1. Only boil as much water
as you need.
Electric kettles consume almost 30% of all the electricity
an average UK home uses for cooking. Only boil as much water as you need. Fill
to the MIN level. If everyone in the UK did this we'd save enough electricity
to power two thirds of our street lighting.
2. Don't use your car for
24% all car journeys are less than 2 miles. Cars consume
most fuel at the start of their journey when the engine is cold. Walking or cycling
for short journeys is better for your health and would reduce the amount of CO2
emissions released into the air. Your car is more energy efficient if the tyres
are inflated to the correct pressure too.
When using your car think about your driving habits. If you're in standing traffic it's a good idea to turn of the ignition (if you're likely to be stationery for 30 seconds or more you save fuel, and produce fewer emissions). Always apply your hand-brake too, and take your foot away from the accelerator. Accelerate slower and gently, and try to avoid braking sharply. Keep your speed down - watch the rev counter or on-board computer and while you save fuel you're saving the planet too.
3. Dry your clothes outside
or on a drying rack rather than in a Tumble Dryer.
In dryer weather,
hanging your clothes outside rather than using the tumble dryer will reduce CO2
emissions. They'll dry quickly and smell fresh too. If you have space, then a
clothes drying rack inside your home will dry your clothes just as effectively.
If you do use a tumble dryer, fill it up, rather than putting on a number of small
4. Replace light bulbs with energy-saving bulbs.
energy-saving light bulbs is an easy way of cutting your energy use. Just one
energy saving light bulb can reduce your lighting costs by up to £100 over the
lifetime of the bulb - and they last up to 12 times longer than ordinary light

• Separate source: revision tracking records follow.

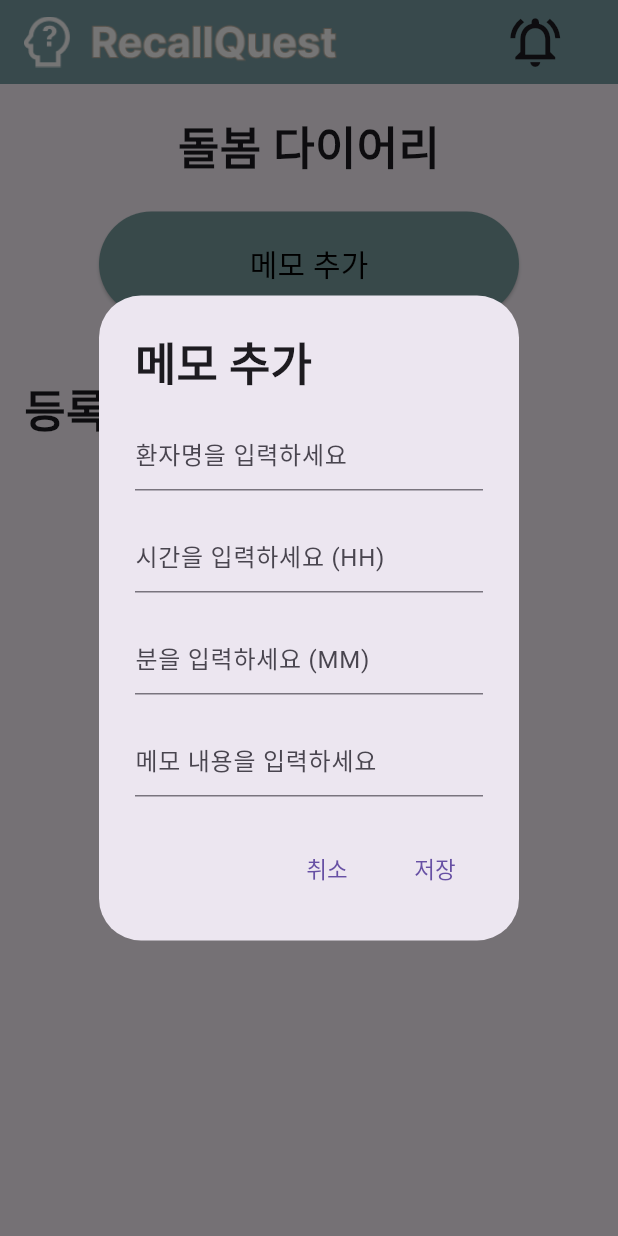
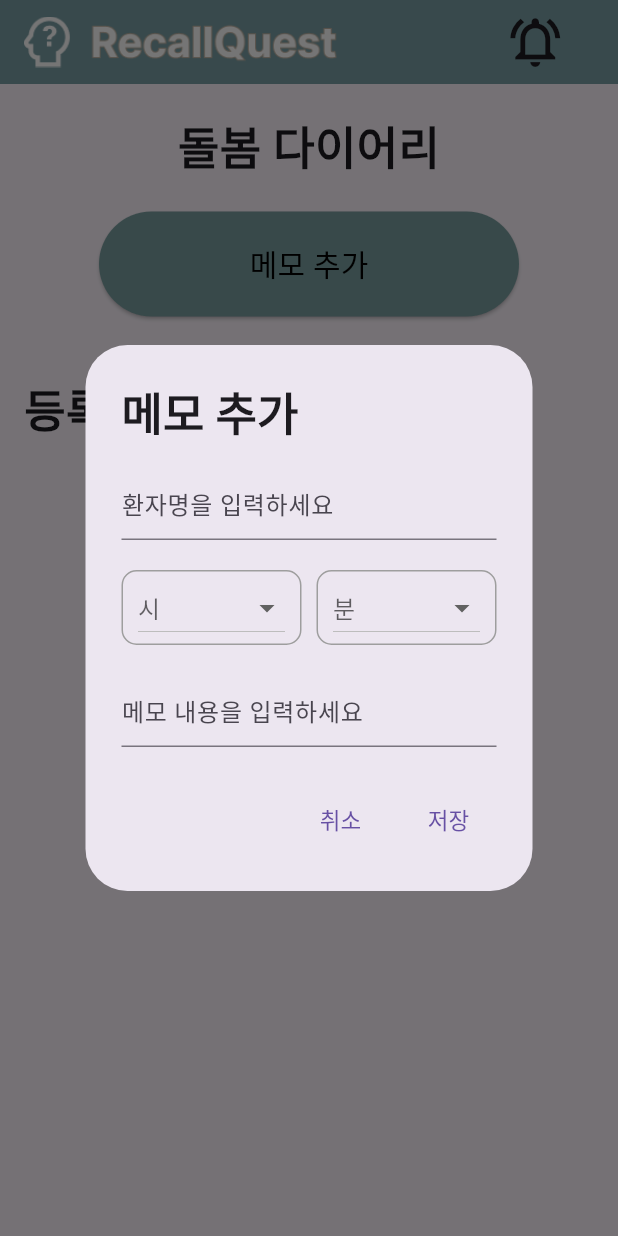
Before and after one commit to K-SW1/Front_End_Project, a Flutter app: the AddNoteScreen screen opened directly with empty values, after a tap on "메모 추가", on a phone screen of 412 x 824 dp. Run offline on Flutter 3.47's test engine with Material 3 defaults, Android fonts, the phone set to English and light mode, and no system bars; our stand-ins replace get, shared_preferences, table_calendar; missing offline and left inert: flutter_naver_map; accounts and stored records are empty; network calls fail.

Commit message:
docs : 메모 수정

```diff
--- a/lib/Calender/addNote.dart
+++ b/lib/Calender/addNote.dart
@@ -1,8 +1,3 @@
-/**
- *
- * // 등록된 메모 가져오기부터 수정하면 댐
-
- */
 import 'package:flutter/material.dart';
 import 'package:intl/intl.dart';
 import 'package:project/components/custom_appbar.dart';
@@ -22,8 +17,8 @@ class AddNoteScreen extends StatefulWidget {
 class _AddNoteScreenState extends State<AddNoteScreen> {
   TextEditingController _patientController = TextEditingController();
   TextEditingController _noteController = TextEditingController();
-  TextEditingController _hourController = TextEditingController();
-  TextEditingController _minuteController = TextEditingController();
+  int? _selectedHour;
+  int? _selectedMinute;
 
   List<Map<String, dynamic>> _diaryEntries = []; // 메모 데이터를 담는 리스트
 
@@ -42,9 +37,16 @@ class _AddNoteScreenState extends State<AddNoteScreen> {
       return;
     }
 
+    if (_selectedHour == null || _selectedMinute == null) {
+      ScaffoldMessenger.of(context).showSnackBar(
+        SnackBar(content: Text("시간을 선택해주세요!")),
+      );
+      return;
+    }
+
     final diary = {
       "name": _patientController.text,
-      "time": "${_hourController.text}:${_minuteController.text}",
+      "time": "${_selectedHour!}:${_selectedMinute!}",
       "memo": _noteController.text,
       "date": DateFormat('yyyyMMdd').format(widget.selectedDay), // yyyyMMdd 형식으로 날짜 변환
     };
@@ -120,6 +122,68 @@ class _AddNoteScreenState extends State<AddNoteScreen> {
     _fetchDiaryEntries(); // 화면이 열릴 때 해당 날짜의 메모를 불러옴
   }
 
+  // 시간 선택 드롭다운
+// 시간 선택 드롭다운
+// 시간 선택 드롭다운
+  Widget _buildHourDropdown() {
+    return Container(
+      width: 120, // 드롭다운의 너비 설정
+      height: 50, // 드롭다운의 높이 설정
+      padding: EdgeInsets.symmetric(horizontal: 10),
+      decoration: BoxDecoration(
+        border: Border.all(color: Colors.grey),
+        borderRadius: BorderRadius.circular(10),
+      ),
+      child: DropdownButton<int>(
+        isExpanded: true,
+        value: _selectedHour, // 선택된 값을 표시
+        hint: Text('시'),
+        items: List.generate(24, (index) => index).map((int value) {
+          return DropdownMenuItem (
+            value: value,
+            child: Text(value.toString()),
+          );
+        }).toList(),
+        onChanged: (value) {
+          setState(() {
+            _selectedHour = value!;
+            // print("선택된 시: $_selectedHour"); // 디버깅용 출력
+          });
+        },
+      ),
+    );
+  }
+
+// 분 선택 드롭다운
+  Widget _buildMinuteDropdown() {
+    return Container(
+      width: 120, // 드롭다운의 너비 설정
+      height: 50, // 드롭다운의 높이 설정
+      padding: EdgeInsets.symmetric(horizontal: 10),
+      decoration: BoxDecoration(
+        border: Border.all(color: Colors.grey),
+        borderRadius: BorderRadius.circular(10),
+      ),
+      child: DropdownButton<int>(
+        isExpanded: true,
+        value: _selectedMinute, // 선택된 값을 표시
+        hint: Text('분'),
+        items: List.generate(60, (index) => index).map((int value) {
+          return DropdownMenuItem (
+            value: value,
+            child: Text(value.toString()),
+          );
+        }).toList(),
+        onChanged: (value) {
+          setState(() {
+            _selectedMinute = value!;
+            // print("선택된 분: $_selectedMinute"); // 디버깅용 출력
+          });
+        },
+      ),
+    );
+  }
+
   @override
   Widget build(BuildContext context) {
     return Scaffold(
@@ -132,6 +196,7 @@ class _AddNoteScreenState extends State<AddNoteScreen> {
                 SizedBox(height: 20),
                 Text("돌봄 다이어리", style: TextStyle(fontSize: 30, fontWeight: FontWeight.bold)),
                 SizedBox(height: 20),
+
                 ElevatedButton(
                   onPressed: () {
                     // 메모 추가를 위한 다이얼로그를 띄움
@@ -145,9 +210,14 @@ class _AddNoteScreenState extends State<AddNoteScreen> {
                             children: [
                               TextField(controller: _patientController, decoration: InputDecoration(hintText: "환자명을 입력하세요")),
                               SizedBox(height: 20),
-                              TextField(controller: _hourController, decoration: InputDecoration(hintText: "시간을 입력하세요 (HH)"), keyboardType: TextInputType.number),
-                              SizedBox(height: 20),
-                              TextField(controller: _minuteController, decoration: InputDecoration(hintText: "분을 입력하세요 (MM)"), keyboardType: TextInputType.number),
+                              Row(
+                                mainAxisAlignment: MainAxisAlignment.spaceBetween,
+                                children: [
+                                  _buildHourDropdown(), // 시 선택 드롭다운
+                                  SizedBox(width: 10), // 시와 분 사이 간격 설정
+                                  _buildMinuteDropdown(), // 분 선택 드롭다운
+                                ],
+                              ),
                               SizedBox(height: 20),
                               TextField(controller: _noteController, decoration: InputDecoration(hintText: "메모 내용을 입력하세요")),
                             ],
@@ -159,7 +229,7 @@ class _AddNoteScreenState extends State<AddNoteScreen> {
                             ),
                             TextButton(
                               onPressed: () {
-                                if (_patientController.text.isNotEmpty && _hourController.text.isNotEmpty && _minuteController.text.isNotEmpty && _noteController.text.isNotEmpty) {
+                                if (_patientController.text.isNotEmpty && _selectedHour != null && _selectedMinute != null && _noteController.text.isNotEmpty) {
                                   _saveDiary(); // 메모 저장 요청
                                   Navigator.of(context).pop(); // 다이얼로그 닫기
                                 } else {
```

5. Turn off your appliances, rather than leaving them on standby.
In the UK around two power stations’ worth of electricity is wasted each year
simply by leaving appliances like computers, printers and TVs on standby mode,
or leaving chargers for appliances like mobile phones and electric toothbrushes
switched. Mobile phone chargers left plugged in waste over £60 million and are
responsible for a quarter of a million tonnes of CO2 every year alone. So turn
off appliances using the main on/off switch (not the remote control) and unplug
chargers when they are not in use.
6. Turn down thermostats.
Your heating bills may be burning a hole in your pocket, but they are also creating
more CO2. Turn down your thermostat by just one degree. One degree lower can help
reduce your bill by up to 10% and save you around £40 per year. Aim for a room
temperature of around 19-20°C in your living room and around 18°C bedrooms.
Take a train, rather than a plane.
Aviation is the fastest growing
source of CO2 emissions in the UK. Just one long haul return flight can give you
the same amount of CO2 emissions as driving a car for a whole year. Travelling
by rail instead of taking domestic flights, or short-haul flights to Europe, will
save over 80% on CO2 emissions alone.
8. Cook in a microwave, rather
than in a conventional oven.
Microwave cooking can make significant
reductions in your energy bills as it is much more energy efficient than conventional
ovens. You don’t even have to sacrifice your cooking skills as most microwaves
these days allow you to do many of the cooking functions of a normal oven. Microwave
ovens cook food faster than conventional ovens because the energy goes directly
into heating the food and not into heating the oven.